If math frighten you, as it does many people, don’t let it deter you from the goal of home ownership. Mortgage math may seem super tricky, but has broken down basic mortgage math so that you don’t have to minor in accounting to follow along.

The down payment

Down payment math can depend largely on the type of loan you get, with some down payments ranging as low as 3.5% of a home’s value. If you wish to avoid private mortgage insurance, you’ll need a 20% down payment – that’s 20% of the home’s total price. suggests that if 20% is too much for you to afford, strive for 10% for a slightly better interest rate.

Amount of loan

You want a nice house but you don’t want to get in over your head – finding a mortgage amount that’s just right comes down to determining your debt-to-income ratio. For conventional loans, says, your ratio should be lower than 36%, meaning your debts don’t exceed more than about one-third of your income.

How do you figure DTI? Start with your gross income (your income before taxes), divide it over 12 months, and then total up your debts for a year – credit cards, loans, anything that shows up on a credit report. Divide that by 12 to get your monthly debt and add that number to your mortgage payment for your total monthly debt.

Divide your monthly income by your total monthly debt to get your DTI!

Monthly payment

Your monthly payment can obviously be found by stretching out the cost of your home over 30 years or 15 years – also considering property taxes, home insurance, HOA fees, and other costs. uses the average home cost in their mortgage math – check out the example provided here. [LINK]

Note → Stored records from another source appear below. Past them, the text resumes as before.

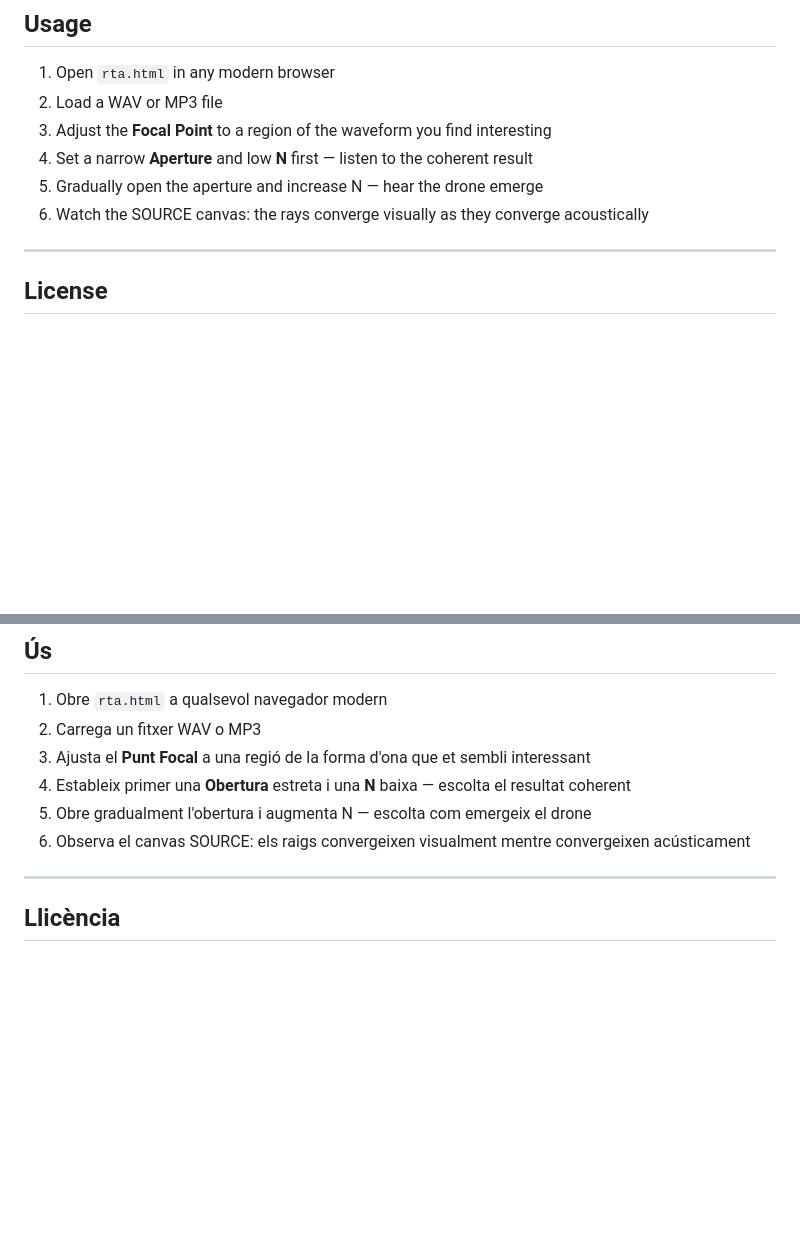
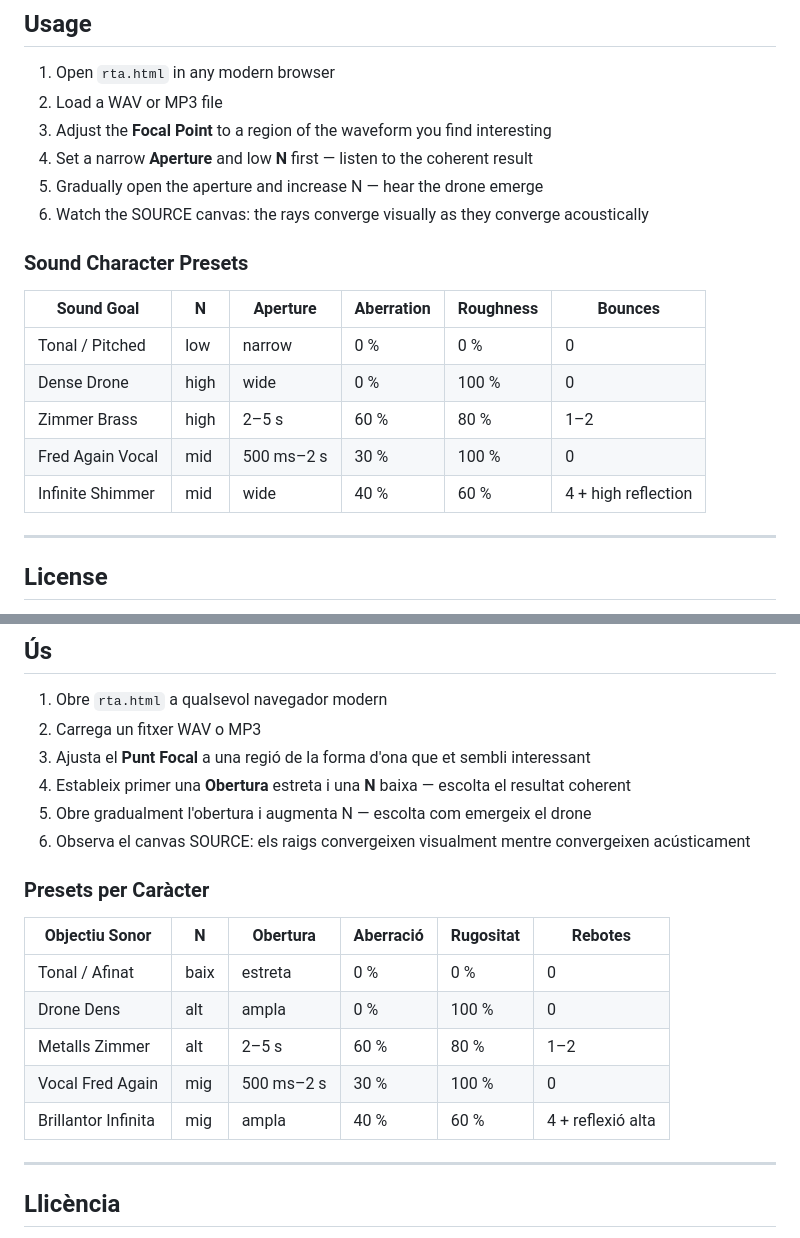
Before and after one commit to cescofors75/RayDrone, a Markdown page: README.md, 2 parts joined by grey strips. Rendered like a GitHub page; blank space fills up the shorter version.

```diff
--- a/README.md
+++ b/README.md
@@ -149,6 +171,16 @@ Each render cycle (`setInterval` at dispersion interval ms):
 4. Set a narrow **Aperture** and low **N** first — listen to the coherent result
 5. Gradually open the aperture and increase N — hear the drone emerge
 6. Watch the SOURCE canvas: the rays converge visually as they converge acoustically
+
+### Sound Character Presets
+
+| Sound Goal | N | Aperture | Aberration | Roughness | Bounces |
+|---|---|---|---|---|---|
+| Tonal / Pitched | low | narrow | 0 % | 0 % | 0 |
+| Dense Drone | high | wide | 0 % | 100 % | 0 |
+| Zimmer Brass | high | 2–5 s | 60 % | 80 % | 1–2 |
+| Fred Again Vocal | mid | 500 ms–2 s | 30 % | 100 % | 0 |
+| Infinite Shimmer | mid | wide | 40 % | 60 % | 4 + high reflection |
 
 ---
 
@@ -297,6 +351,16 @@ Cada cicle de renderitzat (`setInterval` a l'interval de dispersió en ms):
 5. Obre gradualment l'obertura i augmenta N — escolta com emergeix el drone
 6. Observa el canvas SOURCE: els raigs convergeixen visualment mentre convergeixen acústicament
 
+### Presets per Caràcter
+
+| Objectiu Sonor | N | Obertura | Aberració | Rugositat | Rebotes |
+|---|---|---|---|---|---|
+| Tonal / Afinat | baix | estreta | 0 % | 0 % | 0 |
+| Drone Dens | alt | ampla | 0 % | 100 % | 0 |
+| Metalls Zimmer | alt | 2–5 s | 60 % | 80 % | 1–2 |
+| Vocal Fred Again | mig | 500 ms–2 s | 30 % | 100 % | 0 |
+| Brillantor Infinita | mig | ampla | 40 % | 60 % | 4 + reflexió alta |
+
 ---
 
 ## Llicència
```
Also changed, not shown: other parts of README.md (+64 -20 lines).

Tags: Loans, Mortgage, Home Loans, Home Buyer, how-to, down payment, home buying, mortgage math, monthly payment